To explore the intersection of natural and cultural behaviors at the human-animal interface, we will investigate the mutual responses between human and animal cultures within the context of a constantly evolving multi-species ecosystem shaped by anthropogenic resources, cultural practices, and beliefs. This research will shed light on the conflicting choices (benefits versus costs) faced by humans and animals as they navigate their proximity to each other, particularly in rapidly changing living spaces in the Global South. This cutting-edge examination has far-reaching implications for understanding and addressing the complex dynamics of coexistence between people, wildlife, and domestic/feral animals in urban environments.
To better understand the complex relationship between humans and animals in urban environments, PAWS Web aims to take advantage of the unique on-field experimental opportunities presented by cities like Delhi. These rapidly developing urban areas offer a chance to disentangle the separate effects of infrastructure, anthropogenic resources, and human presence on animal behavior, which are often confounded as a single entity known as “anthropogenic impacts.” With their heterogeneous development and ongoing changes, cities in the Global South provide an ideal setting to observe animal ecology and behavior as they respond to rapid environmental changes, ultimately leading to a greater understanding of human-animal coexistence in urban environments.

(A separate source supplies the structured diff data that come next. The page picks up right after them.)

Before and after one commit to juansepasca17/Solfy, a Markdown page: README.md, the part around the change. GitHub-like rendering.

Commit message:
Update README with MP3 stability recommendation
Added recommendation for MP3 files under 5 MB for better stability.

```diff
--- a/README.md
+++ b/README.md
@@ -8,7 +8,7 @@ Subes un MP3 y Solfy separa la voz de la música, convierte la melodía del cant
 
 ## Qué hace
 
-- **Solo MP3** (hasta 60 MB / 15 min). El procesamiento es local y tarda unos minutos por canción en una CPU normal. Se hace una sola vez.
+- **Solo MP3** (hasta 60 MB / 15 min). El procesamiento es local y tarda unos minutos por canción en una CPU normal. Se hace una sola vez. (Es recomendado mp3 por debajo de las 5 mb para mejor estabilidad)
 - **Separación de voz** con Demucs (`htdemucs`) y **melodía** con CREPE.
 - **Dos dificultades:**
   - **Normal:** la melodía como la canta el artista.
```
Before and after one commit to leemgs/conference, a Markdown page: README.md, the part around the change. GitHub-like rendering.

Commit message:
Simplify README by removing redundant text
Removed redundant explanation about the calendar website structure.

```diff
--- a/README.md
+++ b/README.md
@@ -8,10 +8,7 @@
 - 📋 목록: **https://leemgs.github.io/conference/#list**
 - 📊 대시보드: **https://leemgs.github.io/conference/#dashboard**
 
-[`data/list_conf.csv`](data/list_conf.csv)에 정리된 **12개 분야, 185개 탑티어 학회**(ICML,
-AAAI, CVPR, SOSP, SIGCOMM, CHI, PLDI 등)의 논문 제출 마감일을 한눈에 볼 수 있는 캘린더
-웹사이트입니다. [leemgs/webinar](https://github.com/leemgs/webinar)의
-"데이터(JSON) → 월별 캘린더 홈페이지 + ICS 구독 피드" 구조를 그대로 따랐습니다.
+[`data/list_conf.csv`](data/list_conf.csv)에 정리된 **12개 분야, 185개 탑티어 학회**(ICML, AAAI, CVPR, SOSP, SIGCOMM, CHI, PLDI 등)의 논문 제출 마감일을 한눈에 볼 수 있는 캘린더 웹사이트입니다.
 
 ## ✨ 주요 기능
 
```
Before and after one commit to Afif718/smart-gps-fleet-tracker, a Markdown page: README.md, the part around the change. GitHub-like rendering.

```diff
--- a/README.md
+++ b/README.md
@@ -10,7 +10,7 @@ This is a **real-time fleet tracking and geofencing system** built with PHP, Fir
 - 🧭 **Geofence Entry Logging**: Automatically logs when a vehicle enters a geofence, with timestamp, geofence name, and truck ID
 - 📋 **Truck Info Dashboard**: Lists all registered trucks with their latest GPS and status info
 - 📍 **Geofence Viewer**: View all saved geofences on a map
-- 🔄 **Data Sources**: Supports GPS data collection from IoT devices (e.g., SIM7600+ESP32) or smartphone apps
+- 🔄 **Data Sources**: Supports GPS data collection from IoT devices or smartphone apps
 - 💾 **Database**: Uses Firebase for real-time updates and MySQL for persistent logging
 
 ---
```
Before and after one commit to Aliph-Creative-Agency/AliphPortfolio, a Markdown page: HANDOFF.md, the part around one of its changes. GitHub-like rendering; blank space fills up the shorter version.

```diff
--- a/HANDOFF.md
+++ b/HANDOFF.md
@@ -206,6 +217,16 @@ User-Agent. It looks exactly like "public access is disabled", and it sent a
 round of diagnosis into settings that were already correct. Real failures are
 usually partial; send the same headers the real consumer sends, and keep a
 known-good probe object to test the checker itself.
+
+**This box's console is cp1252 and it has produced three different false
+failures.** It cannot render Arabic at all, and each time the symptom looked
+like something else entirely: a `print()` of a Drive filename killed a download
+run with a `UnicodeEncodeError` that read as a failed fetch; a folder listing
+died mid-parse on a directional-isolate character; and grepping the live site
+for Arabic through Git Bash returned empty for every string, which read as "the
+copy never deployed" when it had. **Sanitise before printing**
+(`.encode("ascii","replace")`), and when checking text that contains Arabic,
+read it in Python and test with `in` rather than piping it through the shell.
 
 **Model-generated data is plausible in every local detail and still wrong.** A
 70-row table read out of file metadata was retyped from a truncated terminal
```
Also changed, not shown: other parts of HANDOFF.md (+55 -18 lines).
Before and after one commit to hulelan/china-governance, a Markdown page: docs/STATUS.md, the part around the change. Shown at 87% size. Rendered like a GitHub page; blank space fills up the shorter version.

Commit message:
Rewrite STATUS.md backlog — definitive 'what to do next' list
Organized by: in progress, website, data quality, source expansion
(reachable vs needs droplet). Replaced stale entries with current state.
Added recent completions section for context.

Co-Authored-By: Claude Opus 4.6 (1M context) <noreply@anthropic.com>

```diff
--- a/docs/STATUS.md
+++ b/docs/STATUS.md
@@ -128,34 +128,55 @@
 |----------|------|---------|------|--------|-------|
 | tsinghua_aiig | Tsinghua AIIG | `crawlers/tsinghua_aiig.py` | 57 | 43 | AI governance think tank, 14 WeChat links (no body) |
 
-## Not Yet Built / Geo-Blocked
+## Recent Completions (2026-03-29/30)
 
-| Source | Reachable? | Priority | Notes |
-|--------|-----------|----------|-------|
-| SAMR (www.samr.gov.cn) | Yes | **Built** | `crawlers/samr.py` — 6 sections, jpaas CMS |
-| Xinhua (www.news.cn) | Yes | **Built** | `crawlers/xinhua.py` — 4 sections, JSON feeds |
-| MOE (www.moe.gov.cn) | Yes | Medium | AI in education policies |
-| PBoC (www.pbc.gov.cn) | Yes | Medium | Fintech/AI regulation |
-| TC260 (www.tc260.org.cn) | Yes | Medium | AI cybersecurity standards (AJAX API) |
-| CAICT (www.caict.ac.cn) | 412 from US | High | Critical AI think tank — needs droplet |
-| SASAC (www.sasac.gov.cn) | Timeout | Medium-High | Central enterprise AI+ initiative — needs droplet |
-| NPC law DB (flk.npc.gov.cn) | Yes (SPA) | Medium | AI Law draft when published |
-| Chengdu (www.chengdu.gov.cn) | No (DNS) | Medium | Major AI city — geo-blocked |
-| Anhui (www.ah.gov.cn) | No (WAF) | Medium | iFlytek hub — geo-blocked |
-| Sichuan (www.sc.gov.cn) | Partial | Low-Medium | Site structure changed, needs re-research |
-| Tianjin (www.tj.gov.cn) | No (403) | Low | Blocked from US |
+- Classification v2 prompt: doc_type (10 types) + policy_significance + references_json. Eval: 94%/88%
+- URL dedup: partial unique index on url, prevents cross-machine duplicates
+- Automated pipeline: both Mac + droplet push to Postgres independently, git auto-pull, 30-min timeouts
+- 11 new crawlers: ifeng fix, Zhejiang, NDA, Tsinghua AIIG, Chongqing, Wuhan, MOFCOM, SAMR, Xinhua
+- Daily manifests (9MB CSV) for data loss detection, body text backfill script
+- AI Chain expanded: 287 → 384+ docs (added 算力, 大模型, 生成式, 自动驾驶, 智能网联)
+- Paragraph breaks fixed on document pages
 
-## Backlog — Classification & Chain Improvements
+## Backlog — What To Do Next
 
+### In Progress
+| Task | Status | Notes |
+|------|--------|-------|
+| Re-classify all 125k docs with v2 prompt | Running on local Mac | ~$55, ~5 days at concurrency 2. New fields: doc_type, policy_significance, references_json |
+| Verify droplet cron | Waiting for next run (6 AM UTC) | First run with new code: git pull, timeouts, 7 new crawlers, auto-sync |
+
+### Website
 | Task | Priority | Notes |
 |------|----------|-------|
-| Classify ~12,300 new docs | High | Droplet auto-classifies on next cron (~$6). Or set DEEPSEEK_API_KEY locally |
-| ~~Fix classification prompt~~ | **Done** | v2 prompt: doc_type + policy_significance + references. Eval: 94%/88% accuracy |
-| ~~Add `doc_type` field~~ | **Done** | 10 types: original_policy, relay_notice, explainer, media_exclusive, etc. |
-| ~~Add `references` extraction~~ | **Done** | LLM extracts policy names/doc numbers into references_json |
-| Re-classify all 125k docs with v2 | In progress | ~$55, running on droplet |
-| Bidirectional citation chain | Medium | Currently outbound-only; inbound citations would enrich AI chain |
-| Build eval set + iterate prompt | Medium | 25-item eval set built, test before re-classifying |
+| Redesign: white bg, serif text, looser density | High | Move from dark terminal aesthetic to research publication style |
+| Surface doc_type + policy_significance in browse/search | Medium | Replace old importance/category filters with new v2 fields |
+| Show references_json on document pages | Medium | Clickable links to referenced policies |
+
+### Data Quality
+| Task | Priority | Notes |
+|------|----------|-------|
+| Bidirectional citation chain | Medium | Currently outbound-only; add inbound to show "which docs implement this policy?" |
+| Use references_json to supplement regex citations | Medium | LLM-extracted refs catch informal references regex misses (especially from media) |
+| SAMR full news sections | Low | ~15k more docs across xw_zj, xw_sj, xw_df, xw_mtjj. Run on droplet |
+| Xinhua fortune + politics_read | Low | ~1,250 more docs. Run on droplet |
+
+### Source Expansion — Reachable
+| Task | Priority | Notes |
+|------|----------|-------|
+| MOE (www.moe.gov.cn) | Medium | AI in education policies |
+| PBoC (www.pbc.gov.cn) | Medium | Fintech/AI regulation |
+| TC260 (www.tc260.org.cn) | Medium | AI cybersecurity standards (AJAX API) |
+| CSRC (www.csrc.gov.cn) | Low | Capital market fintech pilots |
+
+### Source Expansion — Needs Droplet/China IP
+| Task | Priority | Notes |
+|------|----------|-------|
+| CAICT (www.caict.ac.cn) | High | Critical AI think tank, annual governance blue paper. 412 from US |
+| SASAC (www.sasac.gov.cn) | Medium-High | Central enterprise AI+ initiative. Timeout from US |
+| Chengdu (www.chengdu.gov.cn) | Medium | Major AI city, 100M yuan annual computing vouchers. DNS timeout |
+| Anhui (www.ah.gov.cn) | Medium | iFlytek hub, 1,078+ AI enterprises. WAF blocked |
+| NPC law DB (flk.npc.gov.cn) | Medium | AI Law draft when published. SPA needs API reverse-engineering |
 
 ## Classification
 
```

Our work on “Urban Natures” in India aims to bring together the diverse perspectives on nature, from traditional cultural and religious beliefs to modern scientific approaches. While these perspectives can sometimes diverge, they can also complement each other to create a more holistic understanding of the complex relationship between humans and animals in rapidly urbanizing ecosystems. By promoting collaboration and communication between the fields of basic and applied sciences and engaging with a wide range of stakeholders, we hope to bridge the gap between folk biology and modern scientific perspectives and promote sustainable and responsible management of the shared environments in tropical regions. Our goal is to recognize and respect the diversity of perspectives on “urbanizing natures” and find ways to integrate them in a way that benefits both humans and animals.